Make sure all flue pipe joints are fastened with no fewer than three sheet
Burn small, bright fires to make the most effective use of the fuel, while
avoiding the overheating from large, intense fires.
Don’t try to heat the whole house; concentrate all your activities in
the room where the heater is and let other rooms go cold; drain your water pipes and pumps.
Shovel ashes into a metal container, take it outside immediately and empty
it in the yard away from trees and shrubs; never put a bucket full of ashes in the basement or on a wooden porch floor, and
never put ashes in a wood or cardboard box.
If the stove continues to smoke, open a nearby window.
If you can’t keep the unit from smoking, stop using it because you and
your family could suffer carbon monoxide poisoning.
If you are using a wood burning furnace, remove the blower compartment door
and open the basement door; burn small, controlled fires.
Temporary Wood Stove Installations can be Hazardous
The most dangerous wood stove installations are makeshift installations by
untrained people.

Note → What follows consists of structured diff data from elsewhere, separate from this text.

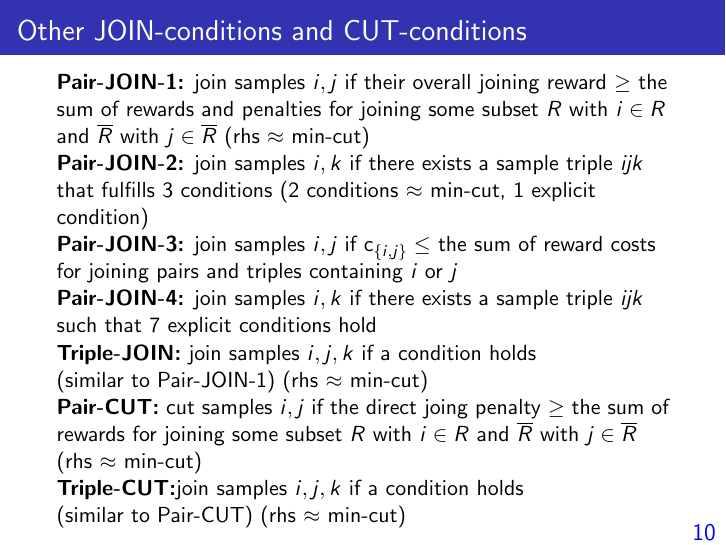
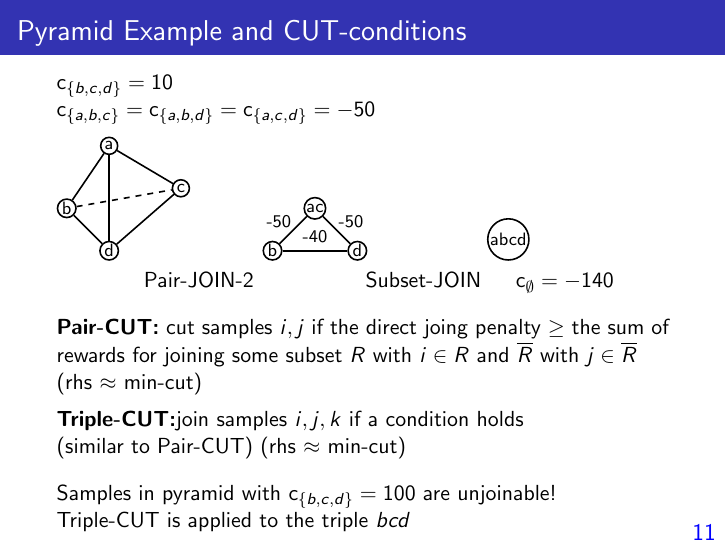
Before and after one commit to Vovsanka/ResearchProjectML, LaTeX slides (presentation/main.tex, which reads presentation/partial.tex): page 28 of 30 before the commit and page 32 of 33 after it. The pictures show the PDF file presentation/main.pdf that the author committed with the source.

Commit message:
presentation: conditions with examples

```diff
--- a/presentation/partial.tex
+++ b/presentation/partial.tex
@@ -238,3 +244,57 @@
+\begin{frame}
+    \frametitle{Pyramid Example and CUT-conditions}
+    \vspace{-5px}
+    $\cost_{\{b,c,d\}}=10$\\
+    $\cost_{\{a,b,c\}}=\cost_{\{a,b,d\}}=\cost_{\{a,c,d\}}=-50$\\
+    \vspace{5px}
+    \onslide<1->{
+        \begin{tikzpicture}[node distance=30px]
+            % nodes
+            \node[state] (a) {a};
+            \node[state] (b) [below left of=a, below=5px] {b};
+            \node[state] (c) [below right of=a, right=10px] {c};
+            \node[state] (d) [below right of=b] {d};
+            % edges
+            \path[-] (a) edge node {} (b);
+            \path[-] (a) edge node {} (c);
+            \path[-] (a) edge node {} (d);
+            \path[-, dashed] (b) edge node {} (c);
+            \path[-] (c) edge node {} (d);
+            \path[-] (d) edge node {} (b);
+        \end{tikzpicture}
+    }
+    \onslide<2->{
+        \hspace{20px}
+        \begin{tikzpicture}[node distance=30px]
+            % nodes
+            \node[state] (ac) {ac};
+            \node[state] (b) [below left of=a] {b};
+            \node[state] (d) [below right of=a] {d};
+            % edges
+            \path[-] (ac) edge node[above left=-3px] {\footnotesize-50} (b);
+            \path[-] (ac) edge node[above right=-3px] {\footnotesize-50} (d);
+            \path[-] (d) edge node[above] {\footnotesize-40} (b);
+        \end{tikzpicture}
+    }
+    \hspace{10px}
+    \onslide<3->{
+        \hspace{30px}
+        \begin{tikzpicture}[node distance=30px]
+            % nodes
+            \node[state] (abcd) {abcd};
+        \end{tikzpicture}
+    }\\
+    \hspace{40px}
+    \onslide<2->{Pair-JOIN-2}
+    \hspace{45px}
+    \onslide<3->{
+        Subset-JOIN
+        \hspace{10px}
+        $\cost_{\emptyset}=-140$
+    }
+
+    \vspace{10px}
+    \onslide<4->{
         \textbf{Pair-CUT:} cut samples $i,j$ if
         the direct joing penalty $\geq$
         the sum of rewards for joining
@@ -242,13 +302,20 @@
         and $\overline{\subR}$ with $j \in \overline{\subR}$
         (rhs $\approx$ min-cut)\\
     }
-    \onslide<7->{
+    \vspace{5px}
+    \onslide<5->{
         \textbf{Triple-CUT:}join samples $i,j,k$
         if a condition holds\\
         (similar to Pair-CUT)
         (rhs $\approx$ min-cut)\\
     }
+    \vspace{10px}
+    \onslide<6->{
+        Samples in pyramid with $\cost_{\{b,c,d\}}=100$ are unjoinable!\\
+        Triple-CUT is applied to the triple $bcd$
+    }
 \end{frame}
+
 
 \begin{frame}
     \frametitle{Program Structure}
```
Also changed, not shown: presentation/main.pdf, presentation/partial.tex (22 more changed lines). Lines whose indentation alone changed are shown as unchanged.
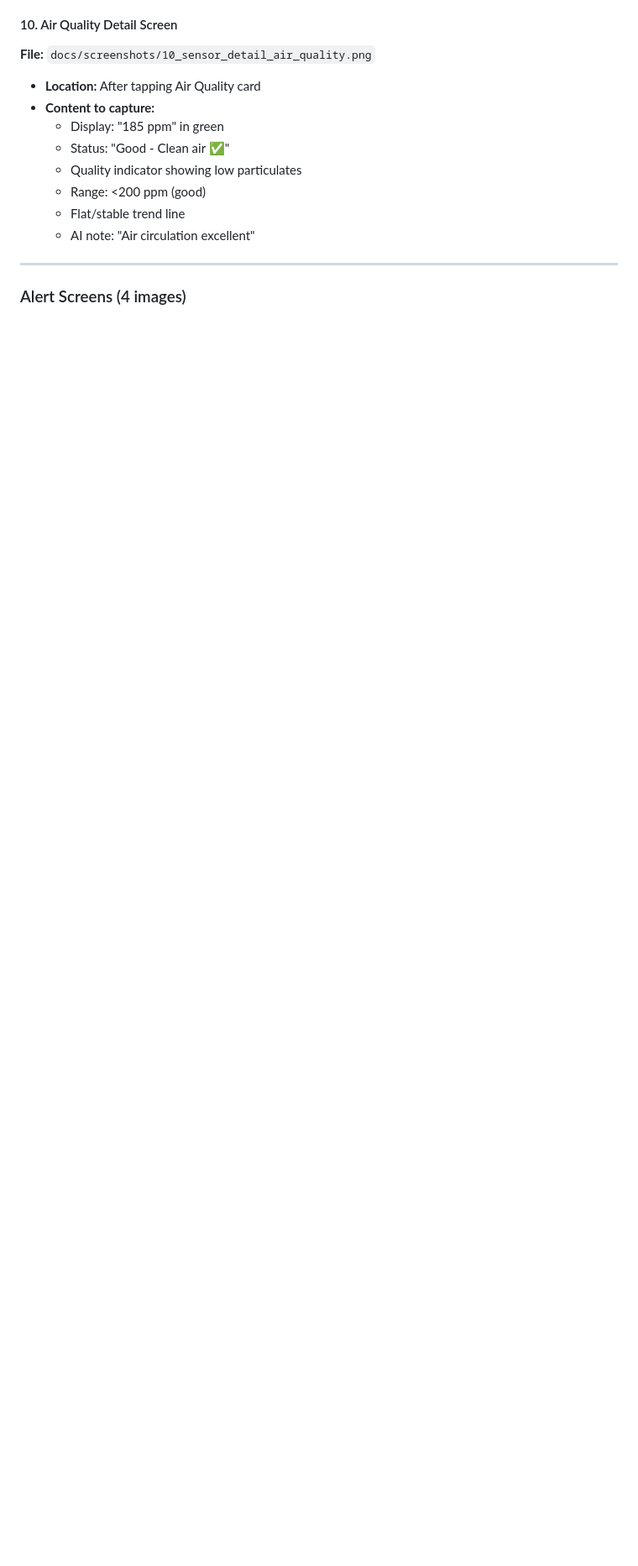
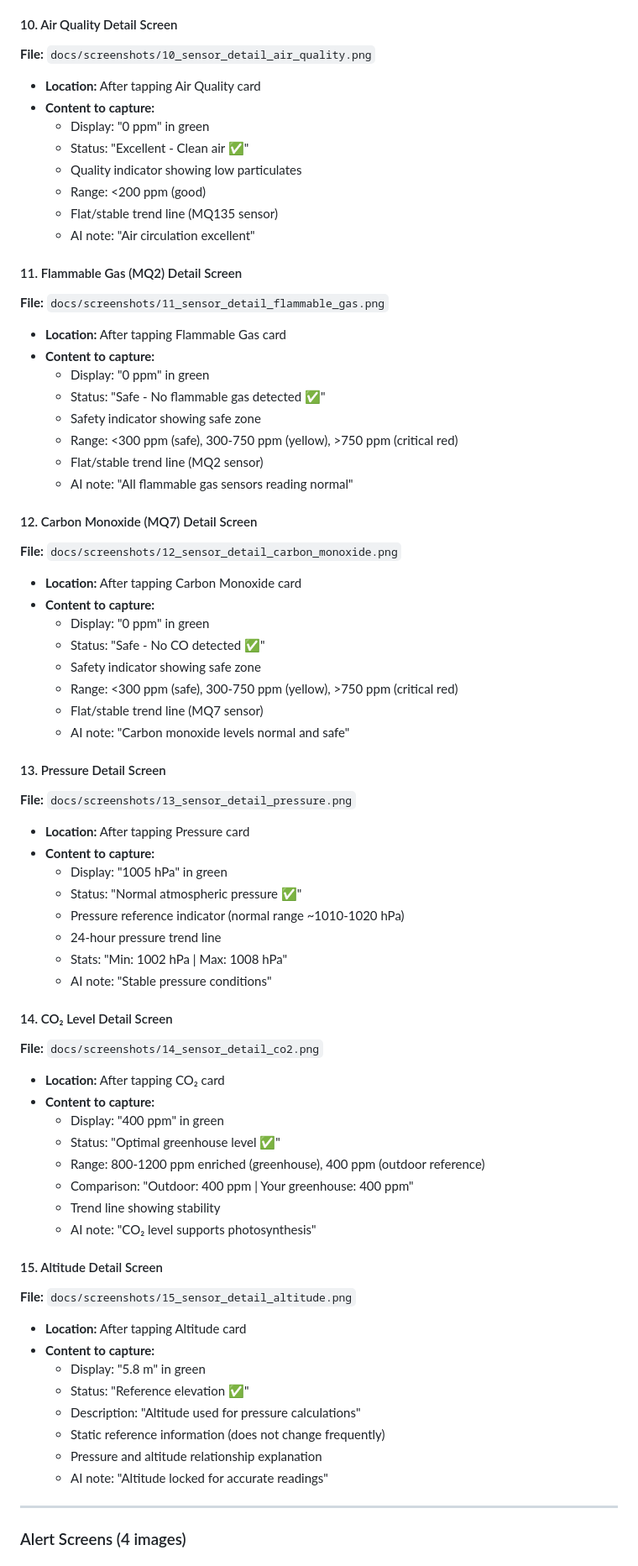
Before and after one commit to Ismail-deb/sturdy-giggle, a Markdown page: SCREENSHOT_GUIDE.md, the part around one of its changes. Shown at 84% size. Rendered like a GitHub page; blank space fills up the shorter version.

Commit message:
Update documentation to reflect 10 dashboard cards instead of 6 - Added Pressure, CO2, Flammable Gas, and Carbon Monoxide sensor detail screens

```diff
--- a/SCREENSHOT_GUIDE.md
+++ b/SCREENSHOT_GUIDE.md
@@ -127,12 +131,67 @@ The `USER_MANUAL_QUICK.md` now includes **22 image placeholders** with detailed
 **File:** `docs/screenshots/10_sensor_detail_air_quality.png`
 - **Location:** After tapping Air Quality card
 - **Content to capture:**
-  - Display: "185 ppm" in green
-  - Status: "Good - Clean air ✅"
+  - Display: "0 ppm" in green
+  - Status: "Excellent - Clean air ✅"
   - Quality indicator showing low particulates
   - Range: <200 ppm (good)
-  - Flat/stable trend line
+  - Flat/stable trend line (MQ135 sensor)
   - AI note: "Air circulation excellent"
+
+#### 11. Flammable Gas (MQ2) Detail Screen
+**File:** `docs/screenshots/11_sensor_detail_flammable_gas.png`
+- **Location:** After tapping Flammable Gas card
+- **Content to capture:**
+  - Display: "0 ppm" in green
+  - Status: "Safe - No flammable gas detected ✅"
+  - Safety indicator showing safe zone
+  - Range: <300 ppm (safe), 300-750 ppm (yellow), >750 ppm (critical red)
+  - Flat/stable trend line (MQ2 sensor)
+  - AI note: "All flammable gas sensors reading normal"
+
+#### 12. Carbon Monoxide (MQ7) Detail Screen
+**File:** `docs/screenshots/12_sensor_detail_carbon_monoxide.png`
+- **Location:** After tapping Carbon Monoxide card
+- **Content to capture:**
+  - Display: "0 ppm" in green
+  - Status: "Safe - No CO detected ✅"
+  - Safety indicator showing safe zone
+  - Range: <300 ppm (safe), 300-750 ppm (yellow), >750 ppm (critical red)
+  - Flat/stable trend line (MQ7 sensor)
+  - AI note: "Carbon monoxide levels normal and safe"
+
+#### 13. Pressure Detail Screen
+**File:** `docs/screenshots/13_sensor_detail_pressure.png`
+- **Location:** After tapping Pressure card
+- **Content to capture:**
+  - Display: "1005 hPa" in green
+  - Status: "Normal atmospheric pressure ✅"
+  - Pressure reference indicator (normal range ~1010-1020 hPa)
+  - 24-hour pressure trend line
+  - Stats: "Min: 1002 hPa | Max: 1008 hPa"
+  - AI note: "Stable pressure conditions"
+
+#### 14. CO₂ Level Detail Screen
+**File:** `docs/screenshots/14_sensor_detail_co2.png`
+- **Location:** After tapping CO₂ card
+- **Content to capture:**
+  - Display: "400 ppm" in green
+  - Status: "Optimal greenhouse level ✅"
+  - Range: 800-1200 ppm enriched (greenhouse), 400 ppm (outdoor reference)
+  - Comparison: "Outdoor: 400 ppm | Your greenhouse: 400 ppm"
+  - Trend line showing stability
+  - AI note: "CO₂ level supports photosynthesis"
+
+#### 15. Altitude Detail Screen
+**File:** `docs/screenshots/15_sensor_detail_altitude.png`
+- **Location:** After tapping Altitude card
+- **Content to capture:**
+  - Display: "5.8 m" in green
+  - Status: "Reference elevation ✅"
+  - Description: "Altitude used for pressure calculations"
+  - Static reference information (does not change frequently)
+  - Pressure and altitude relationship explanation
+  - AI note: "Altitude locked for accurate readings"
 
 ---
 
```
Also changed, not shown: other parts of SCREENSHOT_GUIDE.md (+36 -32 lines), USER_MANUAL_QUICK.md (+20 -10 lines).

Installing a wood stove may seem simple. It isn’t. A safe installation calls for a lot of specialized
A wood stove must have a proper brick or metal chimney — never try to
vent a wood stove out a window using single-wall flue pipes. Make sure the inside of the chimney flue is clear and smooth.
The flue pipes that connect the stove to the chimney are often the weak link.
Every joint in the flue pipe assembly must be fastened with three sheet metal screws to prevent it from falling down
as it heats. Flue pipes must be at least 450 mm (18 in.) away from combustible materials like wood furniture and drywall.
The stove should be at least 125 cm (48 in.) away from combustible materials.
Most Important, Get Professional Help
In Quebec, hire a chimney sweep licensed or accredited by the Association
des professionnels du chauffage (APC).
In other provinces, hire an installer or chimney sweep with a Wood Energy
Technical Training (WETT) certificate.
Or have your local fire department check your installation.
Look in the Yellow Pages™ for wood stove sellers and chimney sweeps
nearest you, or call the numbers at the end of this message to get more information. If you cannot get professional help,
don’t take any chances. It is better to leave your home than risk your family’s safety.
Be Careful with Decorative Fireplaces
Fireplaces in most houses are designed for watching a fire, not for serious
heating. Continuously using a decorative fireplace can be dangerous, particularly if large fires are burned, as the wood in
adjacent walls may reach unsafe temperatures. Since decorative fireplaces do not capture much of the fire’s heat, it
is usually better to leave the glass doors open to gain the direct radiant heat from the fire. The tempered glass in many
of these fireplaces block this direct radiation.
To help avoid smoke spillage, burn one sheet of newspaper first to preheat
the chimney. Build a small, brightly flaming fire to gain the most direct radiation, without overheating the fireplace structure.
To reduce the amount of warm air drawn out of the house into the fireplace, close the throat damper until the unit begins
to spill smoke, then open it until the smoke stops. Never leave the unit unattended.
Put your Well Being First
Use your stove or fireplace safely. Don’t risk your family’s safety
trying to save your water pipes. Move to a warm shelter until you can provide adequate heat.
For further information, please contact:
The Hearth Patio, and Barbecue Association of Canada
705-788-2221 or www.hpbacanada.org
L’association des professionnels du chauffage
514-270-4944 or www.poelesfoyers.ca
Wood Energy Technology Inc.
1-888-358-9388 or www.wettinc.ca
For more information about wood heating, Natural Resources Canada has produced
a booklet entitled A Guide to Residential Wood Heating. Free copies may be obtained from:
of Energy Efficiency
c/o Canada Communication Group